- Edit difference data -
========
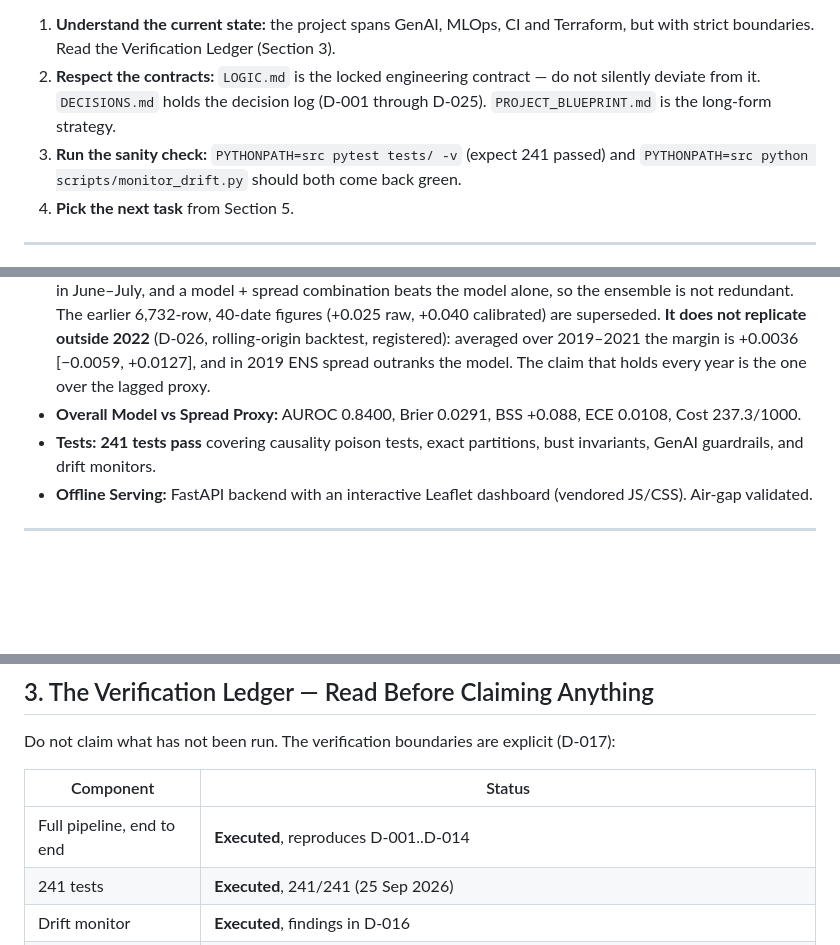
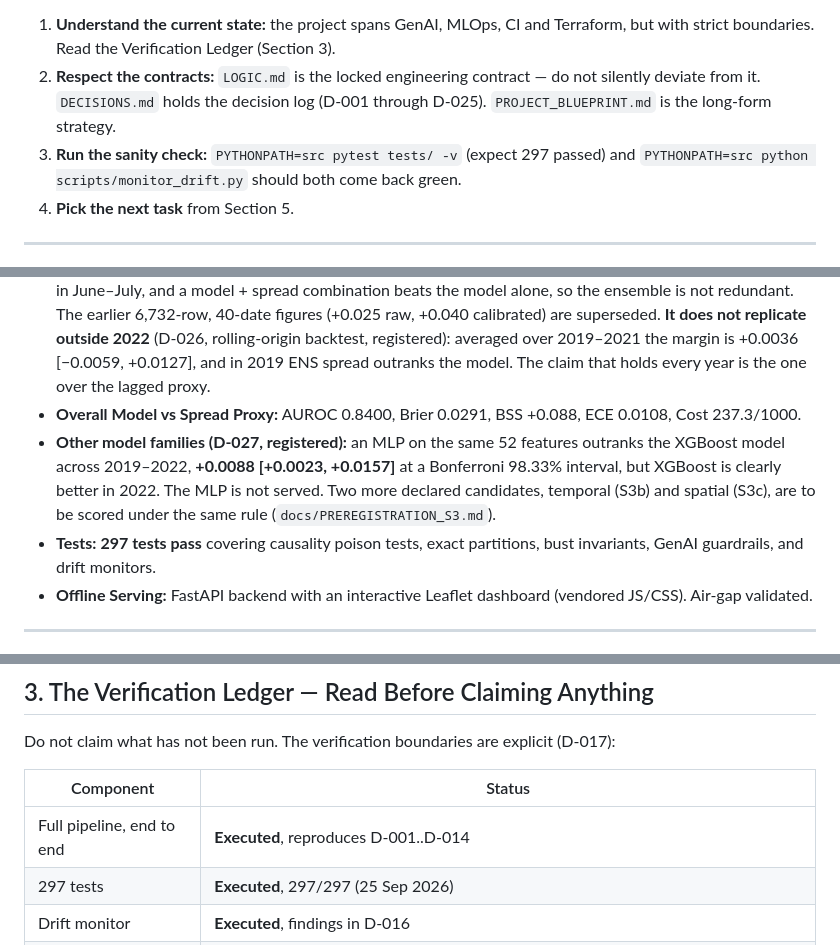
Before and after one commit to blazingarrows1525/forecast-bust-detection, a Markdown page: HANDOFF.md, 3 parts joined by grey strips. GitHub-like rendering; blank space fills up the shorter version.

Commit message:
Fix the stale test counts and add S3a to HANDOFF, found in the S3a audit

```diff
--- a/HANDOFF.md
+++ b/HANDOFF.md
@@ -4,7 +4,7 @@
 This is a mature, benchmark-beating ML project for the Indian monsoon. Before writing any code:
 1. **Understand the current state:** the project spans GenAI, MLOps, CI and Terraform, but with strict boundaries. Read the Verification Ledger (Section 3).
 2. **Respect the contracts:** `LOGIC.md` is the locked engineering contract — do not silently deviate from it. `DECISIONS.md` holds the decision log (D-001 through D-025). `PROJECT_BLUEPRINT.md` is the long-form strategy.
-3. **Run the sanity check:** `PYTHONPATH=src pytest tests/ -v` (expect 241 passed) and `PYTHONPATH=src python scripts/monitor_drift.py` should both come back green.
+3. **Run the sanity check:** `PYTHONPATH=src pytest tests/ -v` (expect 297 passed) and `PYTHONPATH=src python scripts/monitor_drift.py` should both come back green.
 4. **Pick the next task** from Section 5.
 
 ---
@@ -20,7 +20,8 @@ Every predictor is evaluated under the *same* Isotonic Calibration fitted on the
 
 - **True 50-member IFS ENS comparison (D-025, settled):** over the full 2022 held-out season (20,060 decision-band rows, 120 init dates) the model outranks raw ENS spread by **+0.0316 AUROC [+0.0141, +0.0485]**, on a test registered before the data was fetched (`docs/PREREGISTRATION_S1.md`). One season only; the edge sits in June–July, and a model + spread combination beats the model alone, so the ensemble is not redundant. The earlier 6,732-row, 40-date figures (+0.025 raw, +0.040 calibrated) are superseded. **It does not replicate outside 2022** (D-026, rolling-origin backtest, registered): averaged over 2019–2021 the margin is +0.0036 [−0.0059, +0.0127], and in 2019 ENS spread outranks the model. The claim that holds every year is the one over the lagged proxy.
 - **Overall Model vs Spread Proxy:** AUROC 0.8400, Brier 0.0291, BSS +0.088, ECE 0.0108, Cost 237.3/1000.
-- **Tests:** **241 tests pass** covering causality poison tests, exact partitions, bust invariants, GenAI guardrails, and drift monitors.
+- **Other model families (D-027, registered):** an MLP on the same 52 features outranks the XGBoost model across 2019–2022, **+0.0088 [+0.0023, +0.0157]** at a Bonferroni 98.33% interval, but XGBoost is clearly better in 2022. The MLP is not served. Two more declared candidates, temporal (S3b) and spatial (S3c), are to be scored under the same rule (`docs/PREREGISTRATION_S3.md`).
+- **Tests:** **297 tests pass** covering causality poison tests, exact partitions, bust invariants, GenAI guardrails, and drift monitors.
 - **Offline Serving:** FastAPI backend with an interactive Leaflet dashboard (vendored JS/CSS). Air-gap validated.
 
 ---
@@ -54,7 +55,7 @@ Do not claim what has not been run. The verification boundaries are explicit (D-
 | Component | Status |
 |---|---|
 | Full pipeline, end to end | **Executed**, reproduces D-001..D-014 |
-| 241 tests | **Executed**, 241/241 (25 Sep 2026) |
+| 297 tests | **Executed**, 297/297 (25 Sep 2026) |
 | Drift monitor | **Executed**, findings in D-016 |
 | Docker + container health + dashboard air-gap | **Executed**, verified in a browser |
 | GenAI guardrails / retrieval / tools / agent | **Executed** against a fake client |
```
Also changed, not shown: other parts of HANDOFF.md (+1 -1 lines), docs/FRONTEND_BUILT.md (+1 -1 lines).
========
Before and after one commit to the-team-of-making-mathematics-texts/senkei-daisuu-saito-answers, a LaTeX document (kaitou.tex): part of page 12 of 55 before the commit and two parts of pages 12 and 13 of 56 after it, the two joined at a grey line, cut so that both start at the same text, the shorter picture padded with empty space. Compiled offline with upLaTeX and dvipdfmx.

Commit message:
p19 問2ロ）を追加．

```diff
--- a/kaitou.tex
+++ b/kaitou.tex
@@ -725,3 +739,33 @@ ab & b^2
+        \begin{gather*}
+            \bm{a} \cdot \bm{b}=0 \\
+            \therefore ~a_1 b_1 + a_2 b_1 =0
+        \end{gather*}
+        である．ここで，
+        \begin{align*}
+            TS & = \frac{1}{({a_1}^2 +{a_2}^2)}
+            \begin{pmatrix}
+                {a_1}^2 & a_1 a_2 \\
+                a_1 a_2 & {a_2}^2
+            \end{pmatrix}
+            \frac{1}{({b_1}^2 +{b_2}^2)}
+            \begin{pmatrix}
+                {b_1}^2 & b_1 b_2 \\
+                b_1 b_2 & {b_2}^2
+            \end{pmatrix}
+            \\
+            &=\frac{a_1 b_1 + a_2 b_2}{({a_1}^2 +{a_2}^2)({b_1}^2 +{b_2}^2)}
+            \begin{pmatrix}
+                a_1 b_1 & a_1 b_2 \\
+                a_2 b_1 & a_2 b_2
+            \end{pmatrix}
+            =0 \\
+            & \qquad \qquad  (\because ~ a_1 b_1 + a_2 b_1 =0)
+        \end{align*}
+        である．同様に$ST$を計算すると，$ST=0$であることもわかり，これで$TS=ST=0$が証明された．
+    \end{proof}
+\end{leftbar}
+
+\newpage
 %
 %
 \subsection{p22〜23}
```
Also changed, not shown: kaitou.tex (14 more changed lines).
========
Keep only those lines of the records that hold "causality", and return them.

- Reply to the task -
-- **Tests:** **241 tests pass** covering causality poison tests, exact partitions, bust invariants, GenAI guardrails, and drift monitors.
+- **Tests:** **297 tests pass** covering causality poison tests, exact partitions, bust invariants, GenAI guardrails, and drift monitors.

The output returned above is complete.